JAIC online
Journal of the American Institute for Conservation
JAIC 1990, Volume 29, Number 2, Article 8 (pp. 207 to 220)

MEASURING THE RATE OF ATMOSPHERIC CORROSION IN MICROCLIMATES

HARALD BERNDT



6 SUMMARY AND CONCLUSIONS

THE TENDENCY of microclimates in the vicinity of wood and wood products to corrode lead can be measured by following the weight gain of standard test coupons with exposure time at a temperature of 50C and a RH of 80%. It can reasonably be assumed that for all tested materials the amount of metal oxidized per unit surface area is directly proportional to the square root of the exposure time.

Corrosiveness of atmospheres in the vicinity of wood products varies significantly with the type of wood product but is not correlated with the pH of the wood product. In the worst case, corrosion was accelerated by a factor of 46, compared to the average corrosiveness of the laboratory air under test conditions.

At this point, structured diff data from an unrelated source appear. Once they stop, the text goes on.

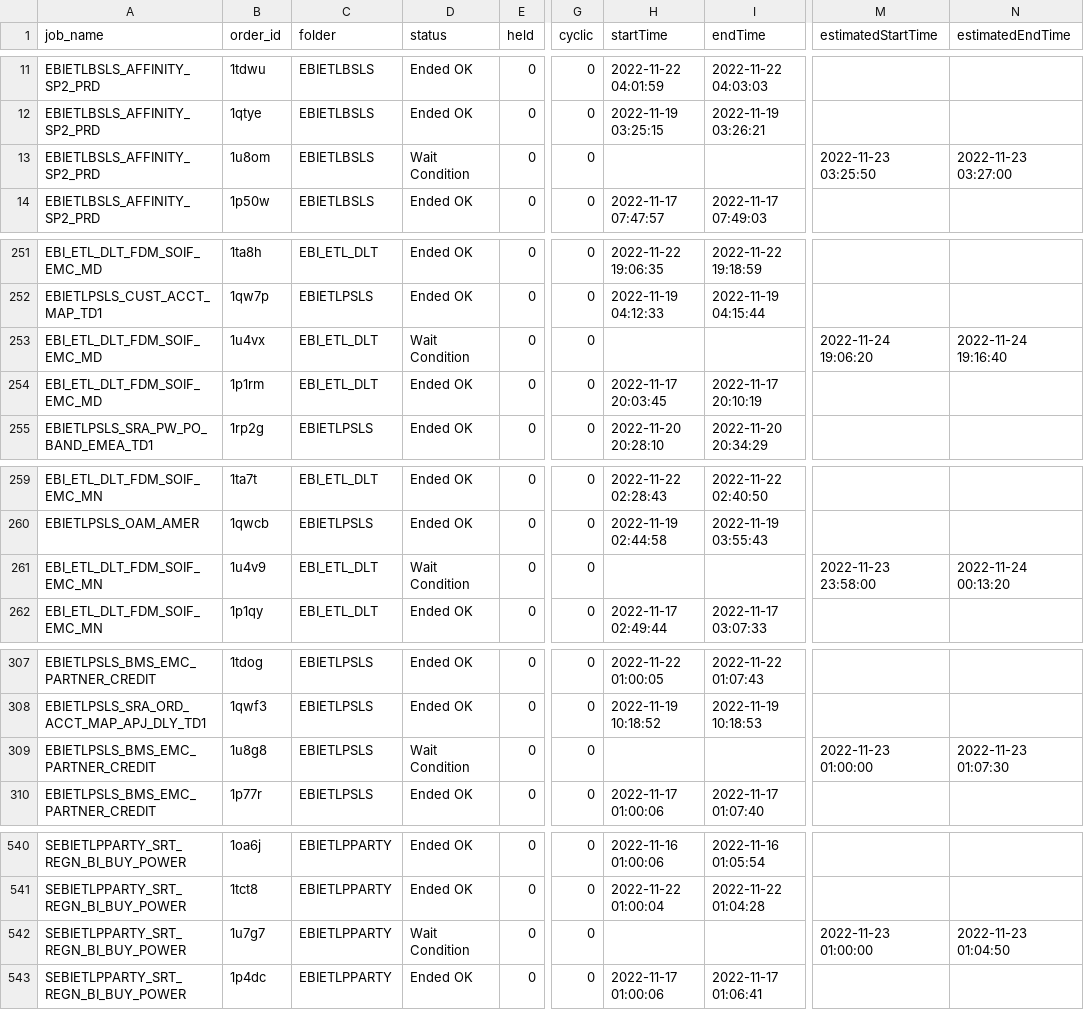
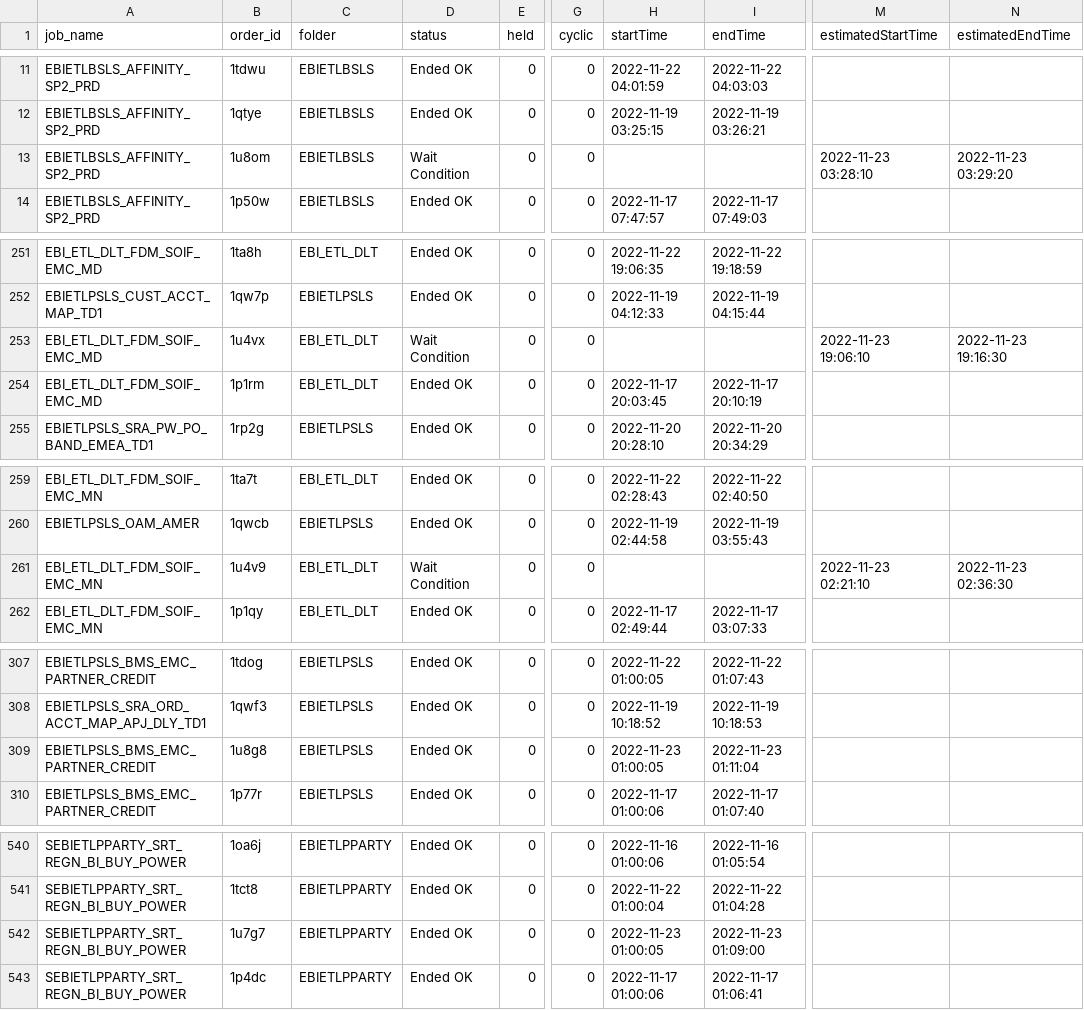
Before and after one commit to hnalubolu/Order_job_Status, a CSV file: ctm-logs.csv, drawn as a sheet; only a part is shown, gaps mark what is left out; the diff covers the shown part only; the diff names each change by its address in the sheet, - before the commit and + after, or states it on an @@ line.

```diff
--- a/ctm-logs.csv
+++ b/ctm-logs.csv
-M13 (estimatedStartTime): 2022-11-23 03:25:50
+M13 (estimatedStartTime): 2022-11-23 03:28:10
-N13 (estimatedEndTime): 2022-11-23 03:27:00
+N13 (estimatedEndTime): 2022-11-23 03:29:20
-M253 (estimatedStartTime): 2022-11-24 19:06:20
+M253 (estimatedStartTime): 2022-11-23 19:06:10
-N253 (estimatedEndTime): 2022-11-24 19:16:40
+N253 (estimatedEndTime): 2022-11-23 19:16:30
-M261 (estimatedStartTime): 2022-11-23 23:58:00
+M261 (estimatedStartTime): 2022-11-23 02:21:10
-N261 (estimatedEndTime): 2022-11-24 00:13:20
+N261 (estimatedEndTime): 2022-11-23 02:36:30
-D309 (status): Wait Condition
+D309 (status): Ended OK
-H309 (startTime): (empty)
+H309 (startTime): 2022-11-23 01:00:05
-I309 (endTime): (empty)
+I309 (endTime): 2022-11-23 01:11:04
-M309 (estimatedStartTime): 2022-11-23 01:00:00
+M309 (estimatedStartTime): (empty)
-N309 (estimatedEndTime): 2022-11-23 01:07:30
+N309 (estimatedEndTime): (empty)
-D542 (status): Wait Condition
+D542 (status): Ended OK
-H542 (startTime): (empty)
+H542 (startTime): 2022-11-23 01:00:05
-I542 (endTime): (empty)
+I542 (endTime): 2022-11-23 01:09:00
-M542 (estimatedStartTime): 2022-11-23 01:00:00
+M542 (estimatedStartTime): (empty)
-N542 (estimatedEndTime): 2022-11-23 01:04:50
+N542 (estimatedEndTime): (empty)
```
Also changed, not shown: 36 edited cells elsewhere in this file, 1 other file.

The least offensive material accelerated corrosion by a factor of 11. Corrosiveness seems to increase slightly with the time between sample preparation (milling) and the corrosion test. Treatment and storage effects on corrosiveness need further systematic investigation.

The results of this study cannot be generalized with regard to wood species, product, length of storage, or other independent factors. Testing of individual batches of materials is preferable to any “rule of thumb.” The procedure used in this study seems reliable, simple, and fast enough to allow routine tests of potential construction materials.

Corrosion rate measurement by the method described here is less intrusive than an estimation of corrosiveness by measuring atmospheric composition, since no appreciable amounts of trace gases or vapors are adsorbed or consumed due to reaction. According to previous reports (Clarke and Longhurst 1961), lead corrosion is significantly accelerated by acetic acid concentrations as low as 0.5 ppm. To detect such low concentrations using gas analysis, sample volumes of 20 liters and more are usually required (Devorkin et al. 1972; Budde and Eichelberger 1979). Corrosion rate measurement with lead coupons can be carried out in air spaces with a volume of less than 1 liter.

All organic materials can be expected to decompose at some rate, while releasing organic acids. This has been shown not only for wood products but also for various types of coatings (Donovan and Moynehan 1965). The atmospheric corrosion test proposed here is a reasonably fast and reliable way of testing storage and display systems. The tests would be particularly convenient if weight gain measurements were carried out continuously, using an automatic balance in the test environment.


Copyright 1990 American Institute for Conservation of Historic and Artistic Works